Although the entries contain pictures, the copy should hold only their exact text.
━━ Data for this exercise ━━
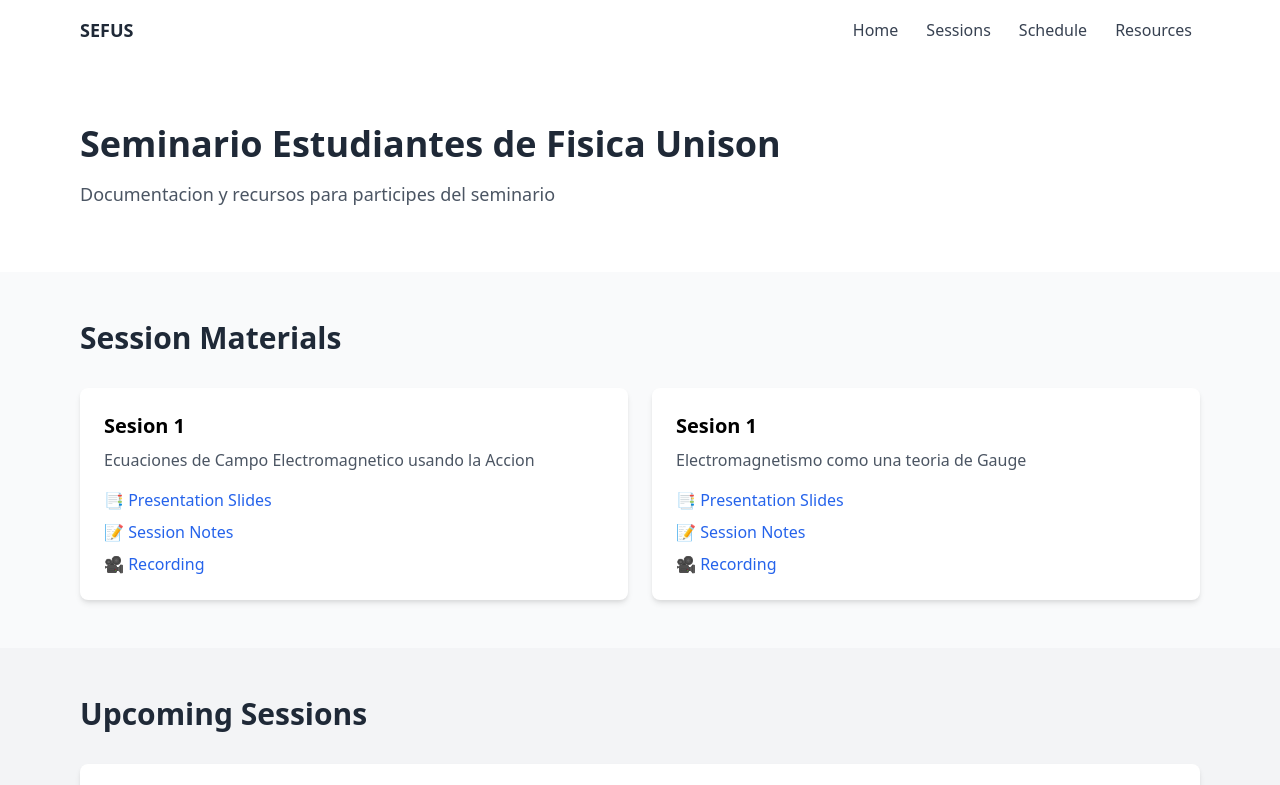
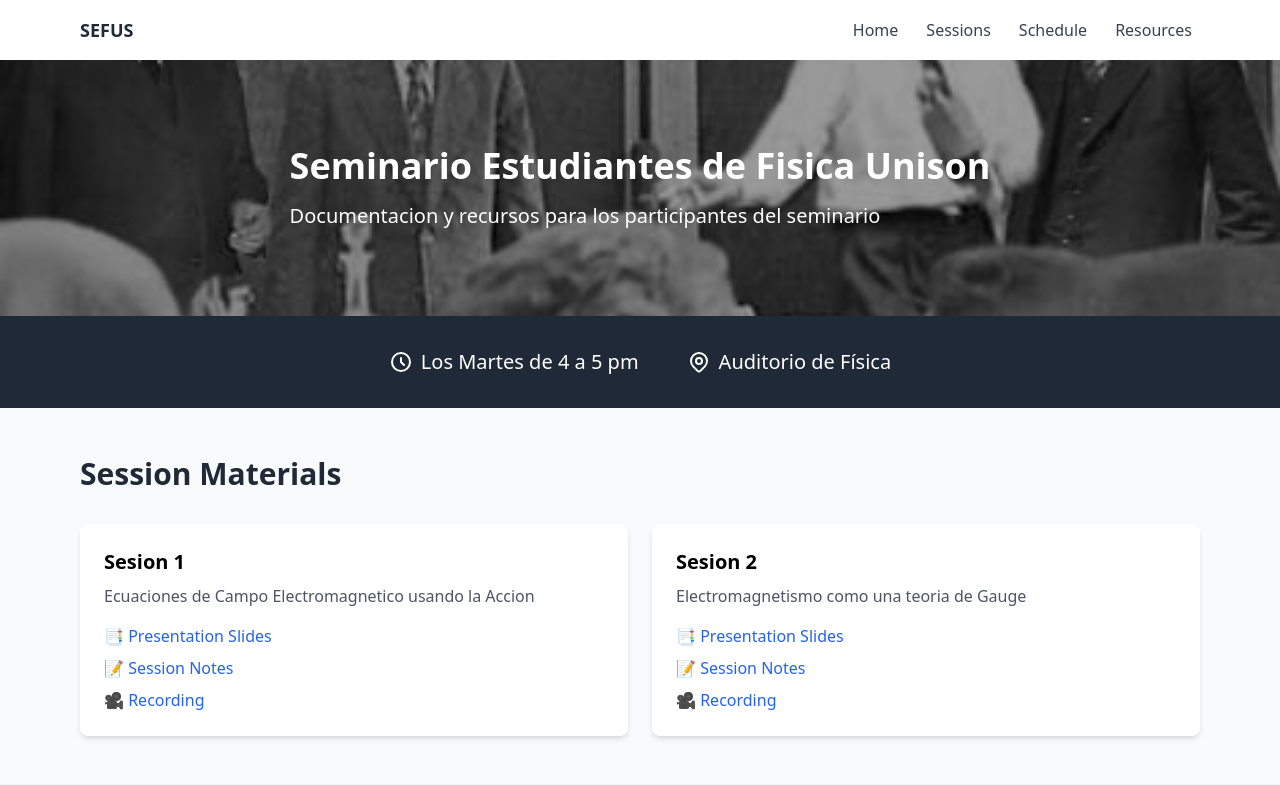
Before and after one commit to SEFUS10/SEFUS10.github.io, a plain HTML site: page index.html in a window 1280 px wide. Shown: the top 785 px of the page. Drawn offline with nearby package versions, Linux system fonts and the light colour scheme.

Commit message:
Add banner to hero section (in assets/images/) and time/location section

```diff
--- a/index.html
+++ b/index.html
@@ -28,13 +28,45 @@
         </div>
     </nav>
 
-    <!-- Hero Section -->
-    <div class="bg-white py-16">
-        <div class="max-w-6xl mx-auto px-4">
-            <h1 class="text-4xl font-bold text-gray-800 mb-4">Seminario Estudiantes de Fisica Unison</h1>
-            <p class="text-gray-600 text-lg">Documentacion y recursos para participes del seminario</p>
+    <!-- Hero Section with Banner -->
+    <div class="relative bg-white">
+        <!-- Banner Image -->
+        <div class="w-full h-64 overflow-hidden">
+            <img src="/assets/images/banner.jpeg" alt="SEFUS Seminar Banner" class="w-full h-full object-cover">
+        </div>
+
+        <!-- Hero Content overlaying the banner -->
+        <div class="absolute inset-0 bg-black bg-opacity-40 flex items-center">
+            <div class="max-w-6xl mx-auto px-4 text-white">
+                <h1 class="text-4xl font-bold mb-4">Seminario Estudiantes de Fisica Unison</h1>
+                <p class="text-xl">Documentacion y recursos para los participantes del seminario</p>
+            </div>
         </div>
     </div>
+
+
+    <!-- Time and Location Section -->
+    <div class="bg-gray-800 text-white py-8">
+        <div class="max-w-6xl mx-auto px-4">
+            <div class="flex flex-col md:flex-row justify-center items-center space-y-4 md:space-y-0 md:space-x-12">
+                <div class="flex items-center">
+                    <svg class="w-6 h-6 mr-2" fill="none" stroke="currentColor" viewBox="0 0 24 24">
+                        <path stroke-linecap="round" stroke-linejoin="round" stroke-width="2" d="M12 8v4l3 3m6-3a9 9 0 11-18 0 9 9 0 0118 0z"/>
+                    </svg>
+                    <span class="text-xl">Los Martes de 4 a 5 pm</span>
+                </div>
+                <div class="flex items-center">
+                    <svg class="w-6 h-6 mr-2" fill="none" stroke="currentColor" viewBox="0 0 24 24">
+                        <path stroke-linecap="round" stroke-linejoin="round" stroke-width="2" d="M17.657 16.657L13.414 20.9a1.998 1.998 0 01-2.827 0l-4.244-4.243a8 8 0 1111.314 0z"/>
+                        <path stroke-linecap="round" stroke-linejoin="round" stroke-width="2" d="M15 11a3 3 0 11-6 0 3 3 0 016 0z"/>
+                    </svg>
+                    <span class="text-xl">Auditorio de Física</span>
+                </div>
+            </div>
+        </div>
+    </div>
+
+
 
     <!-- Sessions Section -->
     <div id="sessions" class="max-w-6xl mx-auto px-4 py-12">
@@ -70,7 +102,7 @@
 	    </div>
 	    <!-- Session Card Template -->
 	    <div class="bg-white p-6 rounded-lg shadow-md">
-	      <h3 class="text-xl font-semibold mb-2">Sesion 1</h3>
+	      <h3 class="text-xl font-semibold mb-2">Sesion 2</h3>
 	      <p class="text-gray-600 mb-4">Electromagnetismo como una teoria de Gauge</p>
 	      <div class="space-y-2">
 		<!-- Link to PDF in your repository -->
@@ -152,7 +184,7 @@
     <footer class="bg-gray-800 text-white py-8">
         <div class="max-w-6xl mx-auto px-4">
             <div class="text-center">
-                <p>© 2024 SEFUS Seminar. All rights reserved.</p>
+                <p>© 2024 SEFUS. All rights reserved.</p>
             </div>
         </div>
     </footer>
```
Also changed, not shown: assets/images/banner.jpeg (added), 1 other file.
━━━
## Answer to this exercise
Before and after one commit to SEFUS10/SEFUS10.github.io, a plain HTML site: page index.html in a window 1280 px wide. Shown: the top 785 px of the page. Drawn offline with nearby package versions, Linux system fonts and the light colour scheme.

Commit message:
Add banner to hero section (in assets/images/) and time/location section

```diff
--- a/index.html
+++ b/index.html
@@ -28,13 +28,45 @@
         </div>
     </nav>
 
-    <!-- Hero Section -->
-    <div class="bg-white py-16">
-        <div class="max-w-6xl mx-auto px-4">
-            <h1 class="text-4xl font-bold text-gray-800 mb-4">Seminario Estudiantes de Fisica Unison</h1>
-            <p class="text-gray-600 text-lg">Documentacion y recursos para participes del seminario</p>
+    <!-- Hero Section with Banner -->
+    <div class="relative bg-white">
+        <!-- Banner Image -->
+        <div class="w-full h-64 overflow-hidden">
+            <img src="/assets/images/banner.jpeg" alt="SEFUS Seminar Banner" class="w-full h-full object-cover">
+        </div>
+
+        <!-- Hero Content overlaying the banner -->
+        <div class="absolute inset-0 bg-black bg-opacity-40 flex items-center">
+            <div class="max-w-6xl mx-auto px-4 text-white">
+                <h1 class="text-4xl font-bold mb-4">Seminario Estudiantes de Fisica Unison</h1>
+                <p class="text-xl">Documentacion y recursos para los participantes del seminario</p>
+            </div>
         </div>
     </div>
+
+
+    <!-- Time and Location Section -->
+    <div class="bg-gray-800 text-white py-8">
+        <div class="max-w-6xl mx-auto px-4">
+            <div class="flex flex-col md:flex-row justify-center items-center space-y-4 md:space-y-0 md:space-x-12">
+                <div class="flex items-center">
+                    <svg class="w-6 h-6 mr-2" fill="none" stroke="currentColor" viewBox="0 0 24 24">
+                        <path stroke-linecap="round" stroke-linejoin="round" stroke-width="2" d="M12 8v4l3 3m6-3a9 9 0 11-18 0 9 9 0 0118 0z"/>
+                    </svg>
+                    <span class="text-xl">Los Martes de 4 a 5 pm</span>
+                </div>
+                <div class="flex items-center">
+                    <svg class="w-6 h-6 mr-2" fill="none" stroke="currentColor" viewBox="0 0 24 24">
+                        <path stroke-linecap="round" stroke-linejoin="round" stroke-width="2" d="M17.657 16.657L13.414 20.9a1.998 1.998 0 01-2.827 0l-4.244-4.243a8 8 0 1111.314 0z"/>
+                        <path stroke-linecap="round" stroke-linejoin="round" stroke-width="2" d="M15 11a3 3 0 11-6 0 3 3 0 016 0z"/>
+                    </svg>
+                    <span class="text-xl">Auditorio de Física</span>
+                </div>
+            </div>
+        </div>
+    </div>
+
+
 
     <!-- Sessions Section -->
     <div id="sessions" class="max-w-6xl mx-auto px-4 py-12">
@@ -70,7 +102,7 @@
 	    </div>
 	    <!-- Session Card Template -->
 	    <div class="bg-white p-6 rounded-lg shadow-md">
-	      <h3 class="text-xl font-semibold mb-2">Sesion 1</h3>
+	      <h3 class="text-xl font-semibold mb-2">Sesion 2</h3>
 	      <p class="text-gray-600 mb-4">Electromagnetismo como una teoria de Gauge</p>
 	      <div class="space-y-2">
 		<!-- Link to PDF in your repository -->
@@ -152,7 +184,7 @@
     <footer class="bg-gray-800 text-white py-8">
         <div class="max-w-6xl mx-auto px-4">
             <div class="text-center">
-                <p>© 2024 SEFUS Seminar. All rights reserved.</p>
+                <p>© 2024 SEFUS. All rights reserved.</p>
             </div>
         </div>
     </footer>
```
Also changed, not shown: assets/images/banner.jpeg (added), 1 other file.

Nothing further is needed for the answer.